### Ket 0 and Ket 1

The quantum mechanical version of a bit is a qubit, and has two basic states, ket 0 and ket 1. You write it as

|0⟩ and |1⟩

##### Explanation

That looks much like the well-known numbers 0 and 1, which you can save in a bit. A bit has a value of 0 **or** 1 (on or off - whatever you want to call it) but not both values.

By superposition of several qubits, different strings can be expressed *simultaneously*. In this way, four qubits can have both the value 1010 as well as 1101. In a quantum byte (8 qubits) you can store 256 series, which then again can be read out separately.

*You will say that this is not possible. *

Yet it is like that. Researchers at the Technical University (TU) of Delft managed in 2007 to perform operations with two qubits. These are the first steps on a long road to a quantum computer.

There is only one word – **incomprehensible**.

##### Additional information

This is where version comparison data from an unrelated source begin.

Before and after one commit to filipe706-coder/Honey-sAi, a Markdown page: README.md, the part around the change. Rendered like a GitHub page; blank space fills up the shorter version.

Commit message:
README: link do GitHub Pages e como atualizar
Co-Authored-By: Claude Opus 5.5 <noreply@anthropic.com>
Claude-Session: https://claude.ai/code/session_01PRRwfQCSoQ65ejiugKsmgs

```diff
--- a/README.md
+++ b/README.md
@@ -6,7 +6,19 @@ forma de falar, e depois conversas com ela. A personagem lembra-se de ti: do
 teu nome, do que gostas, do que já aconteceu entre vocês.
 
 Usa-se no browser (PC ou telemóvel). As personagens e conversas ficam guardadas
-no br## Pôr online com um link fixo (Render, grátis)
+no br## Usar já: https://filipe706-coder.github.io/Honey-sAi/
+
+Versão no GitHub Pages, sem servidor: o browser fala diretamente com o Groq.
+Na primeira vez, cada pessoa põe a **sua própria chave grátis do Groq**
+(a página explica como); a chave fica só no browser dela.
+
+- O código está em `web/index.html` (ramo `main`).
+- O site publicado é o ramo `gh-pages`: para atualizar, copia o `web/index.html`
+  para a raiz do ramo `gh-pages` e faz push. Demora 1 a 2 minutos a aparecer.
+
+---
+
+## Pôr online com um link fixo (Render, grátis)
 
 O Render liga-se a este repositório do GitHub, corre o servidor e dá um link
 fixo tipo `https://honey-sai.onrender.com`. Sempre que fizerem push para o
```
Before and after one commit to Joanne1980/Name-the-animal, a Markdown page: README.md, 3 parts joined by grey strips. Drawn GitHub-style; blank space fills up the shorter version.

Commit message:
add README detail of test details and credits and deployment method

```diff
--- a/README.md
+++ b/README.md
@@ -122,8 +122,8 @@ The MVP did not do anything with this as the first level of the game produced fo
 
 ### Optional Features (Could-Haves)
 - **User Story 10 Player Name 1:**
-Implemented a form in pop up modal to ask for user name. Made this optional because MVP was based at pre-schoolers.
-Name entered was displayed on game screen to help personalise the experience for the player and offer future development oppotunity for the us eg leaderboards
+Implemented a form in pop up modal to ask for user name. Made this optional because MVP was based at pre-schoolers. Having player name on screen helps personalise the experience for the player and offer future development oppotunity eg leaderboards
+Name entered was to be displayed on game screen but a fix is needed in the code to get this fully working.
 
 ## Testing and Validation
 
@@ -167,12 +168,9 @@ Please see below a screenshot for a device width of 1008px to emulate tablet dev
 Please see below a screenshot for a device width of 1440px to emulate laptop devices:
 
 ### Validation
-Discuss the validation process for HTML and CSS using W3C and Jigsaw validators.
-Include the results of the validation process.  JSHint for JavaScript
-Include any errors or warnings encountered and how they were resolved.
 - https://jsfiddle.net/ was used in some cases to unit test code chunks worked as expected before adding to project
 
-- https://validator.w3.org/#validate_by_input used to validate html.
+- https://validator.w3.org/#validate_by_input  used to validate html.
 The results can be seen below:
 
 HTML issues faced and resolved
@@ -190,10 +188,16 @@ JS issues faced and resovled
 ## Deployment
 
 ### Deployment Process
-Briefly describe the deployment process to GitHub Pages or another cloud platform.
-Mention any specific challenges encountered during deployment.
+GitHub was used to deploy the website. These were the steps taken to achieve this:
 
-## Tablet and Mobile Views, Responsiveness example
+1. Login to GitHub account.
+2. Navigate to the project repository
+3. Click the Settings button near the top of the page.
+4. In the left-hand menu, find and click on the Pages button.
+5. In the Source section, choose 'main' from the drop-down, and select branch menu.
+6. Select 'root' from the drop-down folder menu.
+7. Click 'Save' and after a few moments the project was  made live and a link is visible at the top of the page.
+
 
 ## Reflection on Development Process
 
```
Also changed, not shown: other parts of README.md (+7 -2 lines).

The British quantum physicist Paul Dirac invented this notation.